By BIV News |
BC’s labour market had another solid showing in April.
Employment inched higher for a sixth straight month, rising 0.2% or 5,900 persons to 2.56 million and led by a full-time gain of 1.5% or nearly 30,000 positions.
On an industry basis, net gains were driven by a significant gain in construction employment (up 3.4% or 7,900 persons) and business/building/other support services (up 3.1% or 3,500 persons). In contrast, employment in health care and social assistance fell 1.7% (or 5,300 persons).
While monthly employment growth trailed the stronger countrywide increase of 0.6% – led by strong gains in Ontario, Alberta and Quebec – gains over the past year have been robust. Year-over-year employment growth in B.C. was 3.3% (82,100 persons), second only to Prince Edward Island, and above the impressive national gain of 2.3%.
The broad picture of the labour market remains strong. The unemployment rate came in at 4.6%, which was lowest among provinces. Second was Quebec at 4.9%, with a national rate of 5.7%. Labour force participation rates and employment as a share of the working-age population (employment rate) are at cycle highs and levels prior to the 2008-09 financial crisis. Strong labour demand is keeping more people employed and engaged in the labour force.
One dour data point is wages. Average hourly wage rates rose a scant 0.5% year-over-year and decelerated over the past year despite the tight labour market. That said, conditions point to a continued rise in wages.
B.C. housing starts continued to defy gravity in April. Despite a severe drag in home sales, starts posted the strongest performance in over a year. Total urban-area starts reached a seasonally adjusted annualized pace of 49,188 units.
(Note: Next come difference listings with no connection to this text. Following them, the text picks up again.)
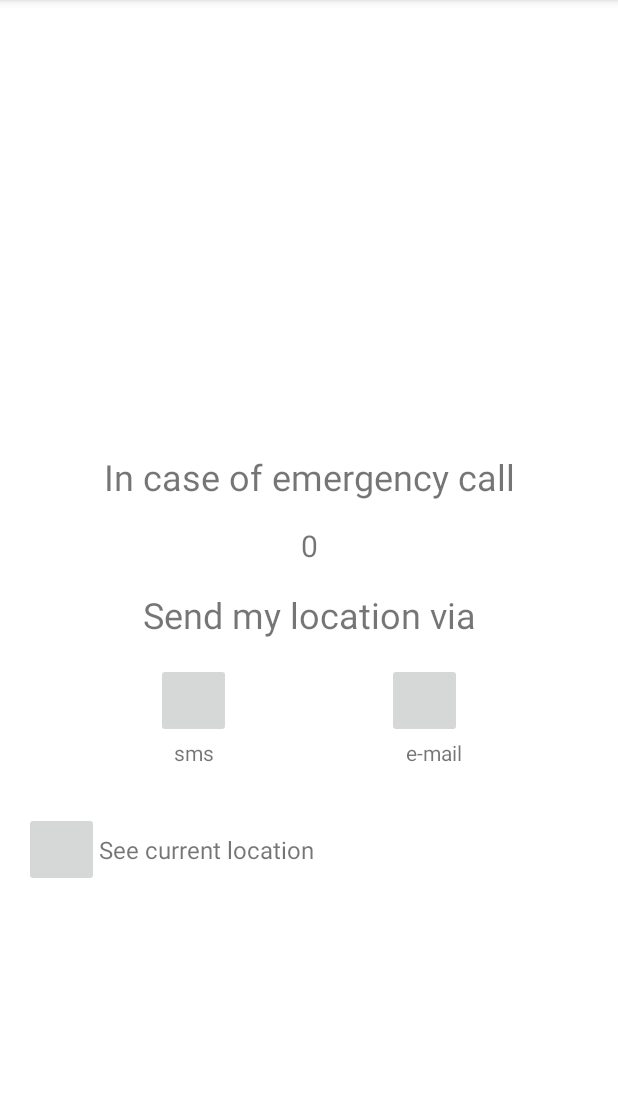
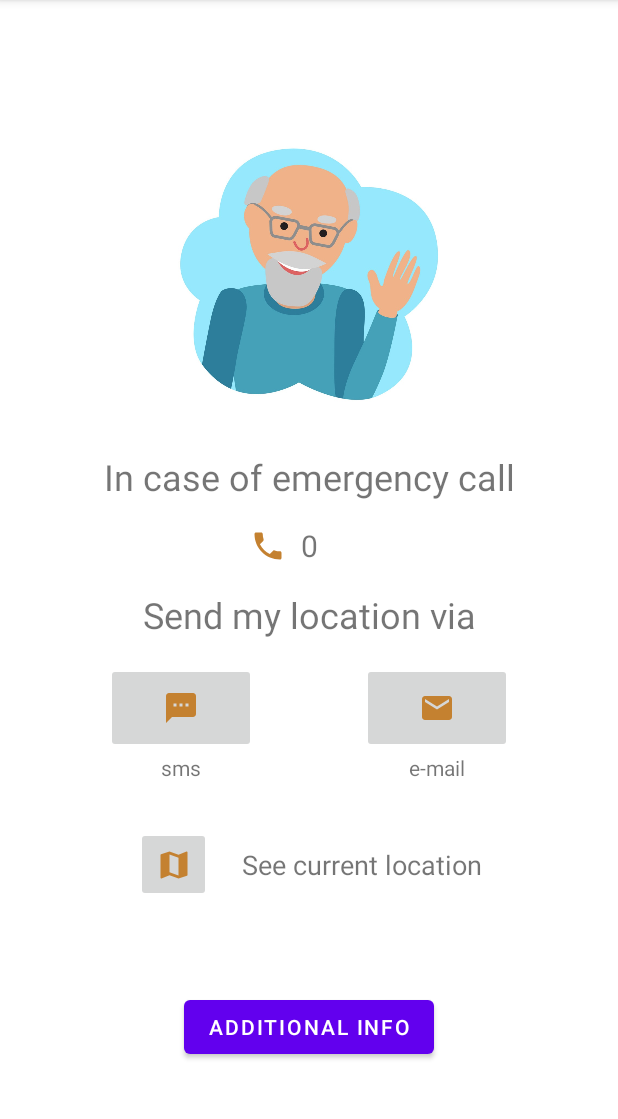
Before and after one commit to Rocio-hub/TakeMeHomeApp, an Android app: the InfoActivity screen opened directly, with no data from a screen before it, after a tap on an icon or button, on a phone screen of 412 x 824 dp, the part 84-1203 px from its top. Run offline under Robolectric (Android 15) with nearby library versions, the phone set to English and light mode, and no system bars; 6 statements that could not run were skipped.

Commit message:
info activity gets mock data

```diff
--- a/app/build.gradle
+++ b/app/build.gradle
@@ -45,4 +45,6 @@ dependencies {
     androidTestImplementation 'androidx.test.espresso:espresso-core:3.3.0'
 
     implementation 'com.budiyev.android:code-scanner:2.1.0'
+
+    implementation 'com.jakewharton:process-phoenix:2.0.0'
 }
--- a/app/src/main/AndroidManifest.xml
+++ b/app/src/main/AndroidManifest.xml
@@ -4,6 +4,8 @@
 
     <uses-permission android:name="android.permission.CAMERA" />
     <uses-permission android:name="android.permission.WRITE_EXTERNAL_STORAGE" />
+    <uses-permission android:name="android.permission.ACCESS_FINE_LOCATION" />
+    <uses-permission android:name="android.permission.ACCESS_COARSE_LOCATION" />
 
     <application
         android:allowBackup="true"
--- a/app/src/main/java/com/easv/takemehomeapp/Activities/InfoActivity.kt
+++ b/app/src/main/java/com/easv/takemehomeapp/Activities/InfoActivity.kt
@@ -1,6 +1,18 @@
 package com.easv.takemehomeapp.Activities
 
+import android.Manifest
+import android.annotation.SuppressLint
+import android.content.Context
+import android.content.Intent
+import android.content.pm.PackageManager
+import android.location.Location
+import android.location.LocationListener
+import android.location.LocationManager
+import android.net.Uri
+import android.os.Build
 import android.os.Bundle
+import android.text.util.Linkify
+import android.view.View
 import android.widget.Toast
 import androidx.appcompat.app.AppCompatActivity
 import com.easv.takemehomeapp.Model.BEPrivilegedUser
@@ -9,18 +21,28 @@ import com.easv.takemehomeapp.Model.Users
 import com.easv.takemehomeapp.R
 import kotlinx.android.synthetic.main.activity_info.*
 
+
 class InfoActivity : AppCompatActivity() {
-    private var lostUsersDB : Users = Users()
-    private lateinit var loggedUser : BEPrivilegedUser
+    private var lostUsersDB: Users = Users()
+    private lateinit var loggedUser: BEPrivilegedUser
     private lateinit var lostUser: BEUser
-    private var lostUserId: Int =0
+    private var lostUserId: Int = 0
+    private var currentLocationLat: Double = 0.0
+    private var currentLocationLon: Double = 0.0
+    private var myLocationListener: LocationListener? = null //Initialize the Location Listener
 
     override fun onCreate(savedInstanceState: Bundle?) {
         super.onCreate(savedInstanceState)
         setContentView(R.layout.activity_info)
 
-        imageButton_sms.setOnClickListener {v -> onClickSms()}
-        imageButton_email.setOnClickListener {v -> onClickEmail()}
+        requestPermissions()
+        startListening()
+
+        textView_phone.setOnClickListener { v -> onClickPhone() }
+        imageButton_sms.setOnClickListener { v -> onClickSms() }
+        imageButton_email.setOnClickListener { v -> onClickEmail() }
+        imageButton_map.setOnClickListener { v -> onClickMap() }
+        button_additInfo.setOnClickListener { v -> onClickAdditInfo() }
 
         var extras: Bundle = intent.extras!! // We get the extras sent from the previous activity
         lostUserId = extras.getInt("lostUserId")
@@ -28,28 +50,125 @@ class InfoActivity : AppCompatActivity() {
         loggedUser = extras.getSerializable("user") as BEPrivilegedUser
         Toast.makeText(this, "User name is: ${loggedUser.username}", Toast.LENGTH_SHORT).show()
         Toast.makeText(this, "User role is: ${loggedUser.role}", Toast.LENGTH_SHORT).show()
+
+        if (loggedUser.role != "police" && loggedUser.role != "medicalStaff") button_additInfo.setVisibility(
+            View.GONE
+        )
+
         getUserInfo()
     }
 
+    private val permissions = arrayOf(
+        Manifest.permission.ACCESS_FINE_LOCATION, Manifest.permission.ACCESS_COARSE_LOCATION
+    )
+
+    private fun requestPermissions() {
+        if (!isPermissionGiven()) {
+            Toast.makeText(this, "Permission to use GPS denied", Toast.LENGTH_SHORT).show()
+            if (Build.VERSION.SDK_INT >= Build.VERSION_CODES.M) requestPermissions(permissions, 1)
+        } else Toast.makeText(this, "Permission to use GPS granted", Toast.LENGTH_SHORT).show()
+    }
+
+    private fun isPermissionGiven(): Boolean {
+        if (Build.VERSION.SDK_INT >= Build.VERSION_CODES.M)
+            return permissions.all { p -> checkSelfPermission(p) == PackageManager.PERMISSION_GRANTED }
+        return true
+    }
+
     private fun getUserInfo() {
-        if(lostUser != null) {
+        if (lostUser != null) {
             textView_name.text = "${lostUser.firstName} ${lostUser.lastName}"
             textView_phone.text = "${lostUser.phone}"
-        }else{
+            Linkify.addLinks(textView_phone, Linkify.ALL);
+        } else {
             Toast.makeText(this, "error", Toast.LENGTH_SHORT).show()
         }
     }
 
+    private fun onClickPhone() {
+        val intent = Intent(Intent.ACTION_DIAL)
+        intent.data = Uri.parse("tel: ${lostUser.phone}")
+        startActivity(intent)
+    }
 
     private fun onClickSms() {
+        val sendIntent = Intent(Intent.ACTION_VIEW)
+        sendIntent.data = Uri.parse("sms: ${lostUser.phone}")
+        sendIntent.putExtra(
+            "sms_body",
+            "Hello, this is my location via sms: Latitude: $currentLocationLat Longitute: $currentLocationLon"
+        )
+        startActivity(sendIntent)
+    }
+
+    private fun onClickEmail() {
+        val intent = Intent(Intent.ACTION_SEND)
+        intent.type = "plain/text"
+        val receivers = arrayOf(lostUser.email)
+        intent.putExtra(Intent.EXTRA_EMAIL, receivers)
+        intent.putExtra(
+            Intent.EXTRA_TEXT,
+            "Hello, this is my location via email: Latitude: $currentLocationLat Longitude: $currentLocationLon"
+        )
+        startActivity(intent)
+    }
+
+    private fun onClickMap() {
+        // val intent = Intent(this, MapsActivity::class.java)
+        // intent.putExtra("currentLocationLat", currentLocationLat)
+        //intent.putExtra("currentLocationLon", currentLocationLon)
+        // startActivity(intent)
+    }
+
+    private fun onClickAdditInfo() {
         TODO("Not yet implemented")
     }
 
-    private fun onClickEmail() {
-        TODO("Not yet implemented")
+    @SuppressLint("MissingPermission")
+    private fun getLocation() {
+   /*     if (!isPermissionGiven())
+            Toast.makeText(this, "You dont have permission for using GPS", Toast.LENGTH_SHORT)
+                .show()
+
+        val locationManager = getSystemService(Context.LOCATION_SERVICE) as LocationManager
+        val location = locationManager.getLastKnownLocation(LocationManager.GPS_PROVIDER)
+
+        //handle cases: location can be null
+        if (location != null) {
+            currentLocationLat = location.latitude
+            currentLocationLon = location.longitude
+        }*/
     }
+
+    @SuppressLint("MissingPermission")
+    //Method that will listen and set the location
+    private fun startListening() {
+        if (!isPermissionGiven()) return
+
+        if (myLocationListener == null)
+            myLocationListener = object : LocationListener {
+
+                override fun onLocationChanged(location: Location) {
+                    currentLocationLat = location.latitude
+                    currentLocationLon = location.longitude
+                }
+
+                override fun onStatusChanged(provider: String?, status: Int, extras: Bundle?) {
+                }
+            }
+
+        val locationManager = getSystemService(Context.LOCATION_SERVICE) as LocationManager
+        locationManager.requestLocationUpdates(
+            LocationManager.GPS_PROVIDER,
+            0,
+            0.0F,
+            myLocationListener!!
+        )
+    }
+
 
     override fun onBackPressed() {
         //app wont go back to login
     }
+
 }
--- a/app/src/main/java/com/easv/takemehomeapp/Activities/LoginActivity.kt
+++ b/app/src/main/java/com/easv/takemehomeapp/Activities/LoginActivity.kt
@@ -7,9 +7,12 @@ import android.widget.Toast
 import androidx.appcompat.app.AppCompatActivity
 import com.easv.takemehomeapp.Model.PrivilegedUsers
 import com.easv.takemehomeapp.R
+import com.jakewharton.processphoenix.ProcessPhoenix
 import kotlinx.android.synthetic.main.activity_login.*
-private var privUsersDB : PrivilegedUsers = PrivilegedUsers()
+
+private var privUsersDB: PrivilegedUsers = PrivilegedUsers()
 private var lostUserId: Int = 0
+
 class LoginActivity : AppCompatActivity() {
     override fun onCreate(savedInstanceState: Bundle?) {
         super.onCreate(savedInstanceState)
@@ -26,14 +29,13 @@ class LoginActivity : AppCompatActivity() {
         if (validateInput()) {
             val username = editText_name.text.toString()
             val password = editText_password.text.toString()
-            if(privUsersDB.checkUserExists(username, password) != null){
+            if (privUsersDB.checkUserExists(username, password) != null) {
                 val intent = Intent(this, InfoActivity::class.java)
                 intent.putExtra("user", privUsersDB.checkUserExists(username, password))
                 intent.putExtra("lostUserId", lostUserId)
                 startActivity(intent)
                 Toast.makeText(this, "Login successful", Toast.LENGTH_SHORT).show()
-            }
-            else{
+            } else {
                 textView_error.setVisibility(View.VISIBLE)
                 textView_error.postDelayed({
                     textView_error.setVisibility(View.INVISIBLE)
@@ -60,4 +62,8 @@ class LoginActivity : AppCompatActivity() {
         }
         return true
     }
+
+    override fun onBackPressed() {
+        ProcessPhoenix.triggerRebirth(getApplicationContext());
+    }
 }
--- a/app/src/main/java/com/easv/takemehomeapp/Model/BEUser.kt
+++ b/app/src/main/java/com/easv/takemehomeapp/Model/BEUser.kt
@@ -1,8 +1,9 @@
 package com.easv.takemehomeapp.Model
 
-class BEUser (
+class BEUser(
     var id: Int,
     var firstName: String,
     var lastName: String,
     var phone: Int,
-    )
+    var email: String,
+)
--- a/app/src/main/java/com/easv/takemehomeapp/Model/Users.kt
+++ b/app/src/main/java/com/easv/takemehomeapp/Model/Users.kt
@@ -2,11 +2,11 @@ package com.easv.takemehomeapp.Model
 
 class Users {
 
-    var listOfUsers = arrayListOf<BEUser>(
-        BEUser(1, "firstName1", "lastName1", 123),
-        BEUser(2, "firstName2", "lastName2", 123),
-        BEUser(3, "firstName3", "lastName3", 123),
-        BEUser(123, "Lelota", "Yui", 12121212),
+    var listOfUsers = arrayListOf(
+        BEUser(1, "firstName1", "lastName1", 123, "a@b"),
+        BEUser(2, "firstName2", "lastName2", 123, "a@b"),
+        BEUser(3, "firstName3", "lastName3", 123, "a@b"),
+        BEUser(123, "Peter", "Parker", 12121212, "a@b"),
     )
 
     fun getLostUser(id: Int): BEUser {
@@ -16,6 +16,6 @@ class Users {
                     return i
             }
         }
-        return BEUser(0, "", "", 0)
+        return BEUser(0, "", "", 0, "")
     }
 }
--- /dev/null
+++ b/app/src/main/res/drawable/ic_baseline_email_24.xml
@@ -0,0 +1,5 @@
+<vector android:height="24dp" android:tint="#C48130"
+    android:viewportHeight="24" android:viewportWidth="24"
+    android:width="24dp" xmlns:android="http://schemas.android.com/apk/res/android">
+    <path android:fillColor="@android:color/white" android:pathData="M20,4L4,4c-1.1,0 -1.99,0.9 -1.99,2L2,18c0,1.1 0.9,2 2,2h16c1.1,0 2,-0.9 2,-2L22,6c0,-1.1 -0.9,-2 -2,-2zM20,8l-8,5 -8,-5L4,6l8,5 8,-5v2z"/>
+</vector>
--- /dev/null
+++ b/app/src/main/res/drawable/ic_baseline_local_phone_24.xml
@@ -0,0 +1,5 @@
+<vector android:height="24dp" android:tint="#C48130"
+    android:viewportHeight="24" android:viewportWidth="24"
+    android:width="24dp" xmlns:android="http://schemas.android.com/apk/res/android">
+    <path android:fillColor="@android:color/white" android:pathData="M6.62,10.79c1.44,2.83 3.76,5.14 6.59,6.59l2.2,-2.2c0.27,-0.27 0.67,-0.36 1.02,-0.24 1.12,0.37 2.33,0.57 3.57,0.57 0.55,0 1,0.45 1,1V20c0,0.55 -0.45,1 -1,1 -9.39,0 -17,-7.61 -17,-17 0,-0.55 0.45,-1 1,-1h3.5c0.55,0 1,0.45 1,1 0,1.25 0.2,2.45 0.57,3.57 0.11,0.35 0.03,0.74 -0.25,1.02l-2.2,2.2z"/>
+</vector>
--- /dev/null
+++ b/app/src/main/res/drawable/ic_baseline_map_24.xml
@@ -0,0 +1,5 @@
+<vector android:height="24dp" android:tint="#C48130"
+    android:viewportHeight="24" android:viewportWidth="24"
+    android:width="24dp" xmlns:android="http://schemas.android.com/apk/res/android">
+    <path android:fillColor="@android:color/white" android:pathData="M20.5,3l-0.16,0.03L15,5.1 9,3 3.36,4.9c-0.21,0.07 -0.36,0.25 -0.36,0.48V20.5c0,0.28 0.22,0.5 0.5,0.5l0.16,-0.03L9,18.9l6,2.1 5.64,-1.9c0.21,-0.07 0.36,-0.25 0.36,-0.48V3.5c0,-0.28 -0.22,-0.5 -0.5,-0.5zM15,19l-6,-2.11V5l6,2.11V19z"/>
+</vector>
--- /dev/null
+++ b/app/src/main/res/drawable/ic_baseline_sms_24.xml
@@ -0,0 +1,5 @@
+<vector android:height="24dp" android:tint="#C48130"
+    android:viewportHeight="24" android:viewportWidth="24"
+    android:width="24dp" xmlns:android="http://schemas.android.com/apk/res/android">
+    <path android:fillColor="@android:color/white" android:pathData="M20,2L4,2c-1.1,0 -1.99,0.9 -1.99,2L2,22l4,-4h14c1.1,0 2,-0.9 2,-2L22,4c0,-1.1 -0.9,-2 -2,-2zM9,11L7,11L7,9h2v2zM13,11h-2L11,9h2v2zM17,11h-2L15,9h2v2z"/>
+</vector>
--- a/app/src/main/res/layout/activity_info.xml
+++ b/app/src/main/res/layout/activity_info.xml
@@ -14,6 +14,7 @@
         app:layout_constraintEnd_toEndOf="parent"
         app:layout_constraintStart_toStartOf="parent"
         app:layout_constraintTop_toBottomOf="@+id/textView_name"
+        app:srcCompat="@drawable/drawing_icon_elderly_man_in_cloud_vector_18624479"
         tools:srcCompat="@tools:sample/avatars" />
 
     <TextView
@@ -34,7 +35,7 @@
         android:layout_width="wrap_content"
         android:layout_height="wrap_content"
         android:layout_marginTop="16dp"
-        android:text="TextView"
+        android:clickable="true"
         android:textSize="20sp"
         app:layout_constraintEnd_toEndOf="parent"
         app:layout_constraintStart_toStartOf="parent"
@@ -43,35 +44,37 @@
 
     <ImageButton
         android:id="@+id/imageButton_sms"
-        android:layout_width="50dp"
-        android:layout_height="50dp"
+        android:layout_width="100dp"
+        android:layout_height="60dp"
         android:layout_marginTop="16dp"
+        android:src="@drawable/ic_baseline_sms_24"
         app:layout_constraintEnd_toStartOf="@+id/imageButton_email"
         app:layout_constraintHorizontal_bias="0.5"
         app:layout_constraintStart_toStartOf="parent"
-        app:layout_constraintTop_toBottomOf="@+id/textView2"
-        tools:srcCompat="@tools:sample/avatars" />
+        app:layout_constraintTop_toBottomOf="@+id/textView2" />
 
     <ImageButton
         android:id="@+id/imageButton_email"
-        android:layout_width="50dp"
-        android:layout_height="50dp"
+        android:layout_width="100dp"
+        android:layout_height="60dp"
         android:layout_marginTop="16dp"
+        android:src="@drawable/ic_baseline_email_24"
         app:layout_constraintEnd_toEndOf="parent"
         app:layout_constraintHorizontal_bias="0.5"
         app:layout_constraintStart_toEndOf="@+id/imageButton_sms"
         app:layout_constraintTop_toBottomOf="@+id/textView2"
-        tools:srcCompat="@tools:sample/avatars[11]" />
+        tools:srcCompat="@drawable/ic_baseline_email_24" />
 
     <ImageButton
         android:id="@+id/imageButton_map"
         android:layout_width="50dp"
         android:layout_height="50dp"
-        android:layout_marginStart="16dp"
         android:layout_marginTop="30dp"
-        app:layout_constraintStart_toStartOf="parent"
-        app:layout_constraintTop_toBottomOf="@+id/textView3"
-        tools:srcCompat="@android:drawable/ic_menu_mapmode" />
+        android:src="@drawable/ic_baseline_map_24"
+        app:layout_constraintEnd_toStartOf="@+id/textView4"
+        app:layout_constraintHorizontal_bias="0.5"
+        app:layout_constraintStart_toStartOf="@+id/imageButton_sms"
+        app:layout_constraintTop_toBottomOf="@+id/textView3" />
 
     <TextView
         android:id="@+id/textView1"
@@ -94,18 +97,22 @@
         app:layout_constraintTop_toBottomOf="@+id/imageButton_sms" />
 
     <TextView
+        android:id="@+id/textView5"
         android:layout_width="wrap_content"
         android:layout_height="wrap_content"
         android:text="e-mail"
         app:layout_constraintEnd_toEndOf="@+id/imageButton_email"
+        app:layout_constraintStart_toStartOf="@+id/imageButton_email"
         app:layout_constraintTop_toBottomOf="@+id/imageButton_email" />
 
     <TextView
+        android:id="@+id/textView4"
         android:layout_width="wrap_content"
         android:layout_height="wrap_content"
         android:text="See current location"
-        android:textSize="16sp"
+        android:textSize="18sp"
         app:layout_constraintBottom_toBottomOf="@+id/imageButton_map"
+        app:layout_constraintEnd_toEndOf="@+id/imageButton_email"
         app:layout_constraintStart_toEndOf="@+id/imageButton_map"
         app:layout_constraintTop_toTopOf="@+id/imageButton_map" />
 
@@ -119,4 +126,24 @@
         app:layout_constraintEnd_toEndOf="parent"
         app:layout_constraintStart_toStartOf="parent"
         app:layout_constraintTop_toBottomOf="@+id/textView_phone" />
+
+    <Button
+        android:id="@+id/button_additInfo"
+        android:layout_width="wrap_content"
+        android:layout_height="wrap_content"
+        android:text="Additional info"
+        app:layout_constraintBottom_toBottomOf="parent"
+        app:layout_constraintEnd_toEndOf="parent"
+        app:layout_constraintStart_toStartOf="parent"
+        app:layout_constraintTop_toBottomOf="@+id/imageButton_map" />
+
+    <ImageView
+        android:id="@+id/imageView2"
+        android:layout_width="0dp"
+        android:layout_height="wrap_content"
+        android:layout_marginEnd="10dp"
+        android:src="@drawable/ic_baseline_local_phone_24"
+        app:layout_constraintBottom_toBottomOf="@+id/textView_phone"
+        app:layout_constraintEnd_toStartOf="@+id/textView_phone"
+        app:layout_constraintTop_toTopOf="@+id/textView_phone" />
 </androidx.constraintlayout.widget.ConstraintLayout>
--- a/app/src/main/res/values/strings.xml
+++ b/app/src/main/res/values/strings.xml
@@ -1,3 +1,5 @@
 <resources>
     <string name="app_name">TakeMeHomeApp</string>
+    <string name="applink"><a href="https://play.google.com/store/apps/details?id=com.themarkwebs.govcard"></a>
+</string>
 </resources>
```
Also changed, not shown: app/src/main/java/com/easv/takemehomeapp/Model/PrivilegedUsers.kt (indentation only), app/src/main/res/drawable/drawing_icon_elderly_man_in_cloud_vector_18624479.jpg (added).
This was a 50% increase from March’s 32,500 units and was led by a sharp rebound in combined apartment and townhome starts.